Page 1:Energy-Efficient Performance Wanted
Page 2:Sandy Bridge Processor Overview
Page 3:Efficiency Features On-Board
Page 4:Test Setup And System Details
Page 5:Benchmark Results: Integrated Graphics Performance
Page 6:Benchmark Results: Discrete Graphics Performance
Page 7:Power Consumption Results
Page 8:Integrated Graphics Efficiency Results
Page 9:Discrete Graphics Efficiency Results
Intel's new Sandy Bridge processor architecture and H67 platform are impressive both in terms of performance and power efficiency. Together, they easily outperform the competition in terms of performance per watt. That include the existing Core i3/i5/i7 lineup employing LGA 1156 and AMD's fastest Socket AM3 product portfolio.
We considered several AMD processor options for a broad efficiency comparison, but an apples-to-apples comparison is hard: not many AMD CPUs below a Phenom II X4 would be appropriate if you want to compare in a similar price corridor, and anything below the Phenom II X6 just isn’t capable of competing with Sandy Bridge.
It is important to understand that the Sandy Bridge architecture will fuel almost the entire Intel consumer portfolio in 2011, making this a critical product for the firm. Six- and eight-core processors will launch into the Xeon space later as well. Many people don’t like the fact that Intel is switching from the LGA 1156 to the LGA 1155 platform after only a year, but the significant changes in power consumption lead to massively varying currents. In the end, the voltage regulators have to be able to instantly, reliably, and durably switch from low to very high currents. In this light, the platform switch appears comprehensible and the fact that LGA 775 will be replaced by LGA 1155 in H2'11 underlines that this platform could be here to stay for a while.

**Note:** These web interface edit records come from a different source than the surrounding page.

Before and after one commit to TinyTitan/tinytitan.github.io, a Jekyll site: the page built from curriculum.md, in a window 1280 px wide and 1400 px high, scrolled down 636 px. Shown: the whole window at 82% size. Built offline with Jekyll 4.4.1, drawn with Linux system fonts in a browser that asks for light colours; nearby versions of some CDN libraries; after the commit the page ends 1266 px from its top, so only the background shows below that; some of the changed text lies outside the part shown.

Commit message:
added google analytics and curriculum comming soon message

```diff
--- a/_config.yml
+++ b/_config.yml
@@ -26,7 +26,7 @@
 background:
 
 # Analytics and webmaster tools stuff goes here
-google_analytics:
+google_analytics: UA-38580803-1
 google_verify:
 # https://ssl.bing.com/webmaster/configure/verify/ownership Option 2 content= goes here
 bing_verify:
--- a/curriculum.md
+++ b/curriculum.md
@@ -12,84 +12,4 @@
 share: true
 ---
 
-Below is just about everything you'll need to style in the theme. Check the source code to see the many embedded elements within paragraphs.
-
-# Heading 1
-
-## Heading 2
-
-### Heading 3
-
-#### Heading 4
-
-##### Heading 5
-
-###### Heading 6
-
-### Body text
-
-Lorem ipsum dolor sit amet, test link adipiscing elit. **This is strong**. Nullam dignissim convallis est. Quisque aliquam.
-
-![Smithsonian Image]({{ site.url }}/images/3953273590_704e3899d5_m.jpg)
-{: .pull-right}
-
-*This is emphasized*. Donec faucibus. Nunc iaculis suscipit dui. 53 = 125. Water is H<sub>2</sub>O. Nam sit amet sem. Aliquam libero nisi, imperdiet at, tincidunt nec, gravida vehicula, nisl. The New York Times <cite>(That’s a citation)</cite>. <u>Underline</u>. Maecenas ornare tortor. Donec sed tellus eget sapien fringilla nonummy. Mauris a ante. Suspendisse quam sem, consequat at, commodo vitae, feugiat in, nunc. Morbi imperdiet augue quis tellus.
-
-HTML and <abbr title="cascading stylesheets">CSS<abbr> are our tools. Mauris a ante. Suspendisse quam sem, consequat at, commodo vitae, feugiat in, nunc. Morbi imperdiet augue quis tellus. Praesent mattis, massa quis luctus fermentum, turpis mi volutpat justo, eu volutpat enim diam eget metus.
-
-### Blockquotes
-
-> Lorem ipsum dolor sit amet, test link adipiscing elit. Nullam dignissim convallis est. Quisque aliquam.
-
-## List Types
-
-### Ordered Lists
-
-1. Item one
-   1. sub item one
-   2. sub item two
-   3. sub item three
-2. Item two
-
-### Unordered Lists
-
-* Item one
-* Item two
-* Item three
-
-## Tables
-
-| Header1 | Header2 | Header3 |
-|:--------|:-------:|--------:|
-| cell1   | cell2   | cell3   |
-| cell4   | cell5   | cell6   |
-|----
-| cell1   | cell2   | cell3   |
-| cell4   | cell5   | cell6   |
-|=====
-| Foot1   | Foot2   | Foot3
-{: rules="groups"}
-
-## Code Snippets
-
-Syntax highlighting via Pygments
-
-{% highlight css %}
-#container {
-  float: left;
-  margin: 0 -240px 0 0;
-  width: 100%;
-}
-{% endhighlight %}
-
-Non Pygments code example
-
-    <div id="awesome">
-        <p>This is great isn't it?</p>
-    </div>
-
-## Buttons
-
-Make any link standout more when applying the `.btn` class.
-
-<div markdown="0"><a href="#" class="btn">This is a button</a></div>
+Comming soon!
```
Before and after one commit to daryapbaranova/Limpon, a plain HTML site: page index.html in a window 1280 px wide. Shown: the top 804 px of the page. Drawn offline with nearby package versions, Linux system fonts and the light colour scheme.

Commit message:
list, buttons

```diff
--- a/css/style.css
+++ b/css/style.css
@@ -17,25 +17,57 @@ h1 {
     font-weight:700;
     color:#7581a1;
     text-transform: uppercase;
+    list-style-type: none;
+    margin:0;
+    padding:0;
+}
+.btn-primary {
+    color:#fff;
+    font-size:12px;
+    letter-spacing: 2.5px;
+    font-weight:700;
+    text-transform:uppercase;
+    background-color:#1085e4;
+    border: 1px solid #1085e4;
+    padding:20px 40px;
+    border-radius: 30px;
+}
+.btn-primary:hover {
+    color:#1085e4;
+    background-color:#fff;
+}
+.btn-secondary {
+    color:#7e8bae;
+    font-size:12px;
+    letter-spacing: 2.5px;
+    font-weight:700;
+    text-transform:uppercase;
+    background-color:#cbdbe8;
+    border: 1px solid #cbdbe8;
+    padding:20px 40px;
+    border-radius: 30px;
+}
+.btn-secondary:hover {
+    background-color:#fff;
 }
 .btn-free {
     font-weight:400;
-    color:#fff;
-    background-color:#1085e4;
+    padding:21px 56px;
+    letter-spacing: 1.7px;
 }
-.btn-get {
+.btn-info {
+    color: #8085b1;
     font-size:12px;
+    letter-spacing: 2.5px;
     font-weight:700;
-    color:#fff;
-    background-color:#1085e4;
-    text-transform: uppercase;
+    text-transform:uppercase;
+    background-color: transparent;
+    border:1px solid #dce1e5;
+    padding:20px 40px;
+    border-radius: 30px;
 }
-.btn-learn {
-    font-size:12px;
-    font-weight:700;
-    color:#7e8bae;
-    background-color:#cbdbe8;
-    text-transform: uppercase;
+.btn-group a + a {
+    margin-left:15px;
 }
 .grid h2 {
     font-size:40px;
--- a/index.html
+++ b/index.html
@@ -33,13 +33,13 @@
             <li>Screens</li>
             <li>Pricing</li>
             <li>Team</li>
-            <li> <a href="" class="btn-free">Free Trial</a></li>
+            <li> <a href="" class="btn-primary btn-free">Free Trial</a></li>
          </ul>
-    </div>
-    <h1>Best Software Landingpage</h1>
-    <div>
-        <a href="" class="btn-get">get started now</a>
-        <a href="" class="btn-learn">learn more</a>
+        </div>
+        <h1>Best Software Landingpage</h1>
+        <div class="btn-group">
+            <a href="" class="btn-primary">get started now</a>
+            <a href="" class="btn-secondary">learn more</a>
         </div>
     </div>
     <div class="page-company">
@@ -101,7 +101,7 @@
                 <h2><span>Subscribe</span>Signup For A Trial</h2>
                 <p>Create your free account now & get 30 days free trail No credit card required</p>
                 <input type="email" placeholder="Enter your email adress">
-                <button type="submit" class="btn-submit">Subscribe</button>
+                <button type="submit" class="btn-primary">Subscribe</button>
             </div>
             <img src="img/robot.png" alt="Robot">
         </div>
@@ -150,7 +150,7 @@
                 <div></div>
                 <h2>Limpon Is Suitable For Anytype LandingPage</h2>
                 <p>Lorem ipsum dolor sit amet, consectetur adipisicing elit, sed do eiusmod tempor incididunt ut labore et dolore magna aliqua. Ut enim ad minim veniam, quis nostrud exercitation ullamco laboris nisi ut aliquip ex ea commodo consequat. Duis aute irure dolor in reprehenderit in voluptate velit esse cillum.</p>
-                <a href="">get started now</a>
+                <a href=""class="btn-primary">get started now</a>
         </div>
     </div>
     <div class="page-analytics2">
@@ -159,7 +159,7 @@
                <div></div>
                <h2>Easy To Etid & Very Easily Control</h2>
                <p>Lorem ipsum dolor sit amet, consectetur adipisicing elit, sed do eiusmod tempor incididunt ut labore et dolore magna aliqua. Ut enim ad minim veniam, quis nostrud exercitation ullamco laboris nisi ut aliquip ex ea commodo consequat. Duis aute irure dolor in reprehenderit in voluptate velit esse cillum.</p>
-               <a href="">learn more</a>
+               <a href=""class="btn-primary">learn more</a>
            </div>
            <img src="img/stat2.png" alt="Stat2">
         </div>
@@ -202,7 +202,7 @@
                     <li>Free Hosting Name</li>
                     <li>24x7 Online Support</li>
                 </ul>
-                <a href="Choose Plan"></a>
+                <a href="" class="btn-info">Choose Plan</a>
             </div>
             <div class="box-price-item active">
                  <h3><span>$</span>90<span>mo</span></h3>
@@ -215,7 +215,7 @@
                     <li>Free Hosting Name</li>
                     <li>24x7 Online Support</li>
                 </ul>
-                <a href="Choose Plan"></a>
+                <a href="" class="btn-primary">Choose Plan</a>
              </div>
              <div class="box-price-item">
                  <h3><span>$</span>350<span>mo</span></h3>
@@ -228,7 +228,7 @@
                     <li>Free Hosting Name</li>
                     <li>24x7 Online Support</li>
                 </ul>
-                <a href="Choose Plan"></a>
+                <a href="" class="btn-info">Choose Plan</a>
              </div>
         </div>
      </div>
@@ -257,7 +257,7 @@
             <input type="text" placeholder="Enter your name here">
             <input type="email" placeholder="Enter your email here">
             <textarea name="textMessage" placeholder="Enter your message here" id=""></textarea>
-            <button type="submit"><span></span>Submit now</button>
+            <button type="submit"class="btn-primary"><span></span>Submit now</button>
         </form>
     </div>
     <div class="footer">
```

What matters for consumers is that Sandy Bridge delivers at least four threads on Core i3 and four real, physical cores with Core i5 into the mainstream, at common price points and with top-notch features. Sure, AMD has been doing this aggressively as well. But with Sandy Bridge, we’re now looking at a performance level that can actually only be matched with six of AMD's Phenom II cores. At the same time, Sandy Bridge also matches the idle power consumption levels that so far were only reached by low-power processors or Atom-based systems. We’re talking about 30 W idle power paired with state-of-the-art quad-core performance.
If you don’t care for power consumption, then you will look at maximum performance per dollar, which remains important. There are great and, more importantly, much more affordable options in AMD’s portfolio. However, power consumption on Sandy Bridge is actually low enough to make even hardcore enthusiasts think twice. Isn’t it cool to have a machine capable running almost 5 GHz on air cooling that can actually switch off the CPU fan when the processor idles?
The good news for AMD is that there is still enough room to play the value card, especially since Intel severely limits the flexibility of its Core i3 CPUs. The truth is that performance is available in abundance for the majority of all users, and Intel basically confirmed this during a Sandy Bridge briefing when a journalist wanted to know when Intel would stop building dual-core processors. "We don’t see that." Hence, maximizing value by bringing power down and features up should help. There are opportunities to build in the future there with USB 3.0 and PCI Express 3.0.
- Energy-Efficient Performance Wanted
- Sandy Bridge Processor Overview
- Efficiency Features On-Board
- Test Setup And System Details
- Benchmark Results: Integrated Graphics Performance
- Benchmark Results: Discrete Graphics Performance
- Power Consumption Results
- Integrated Graphics Efficiency Results
- Discrete Graphics Efficiency Results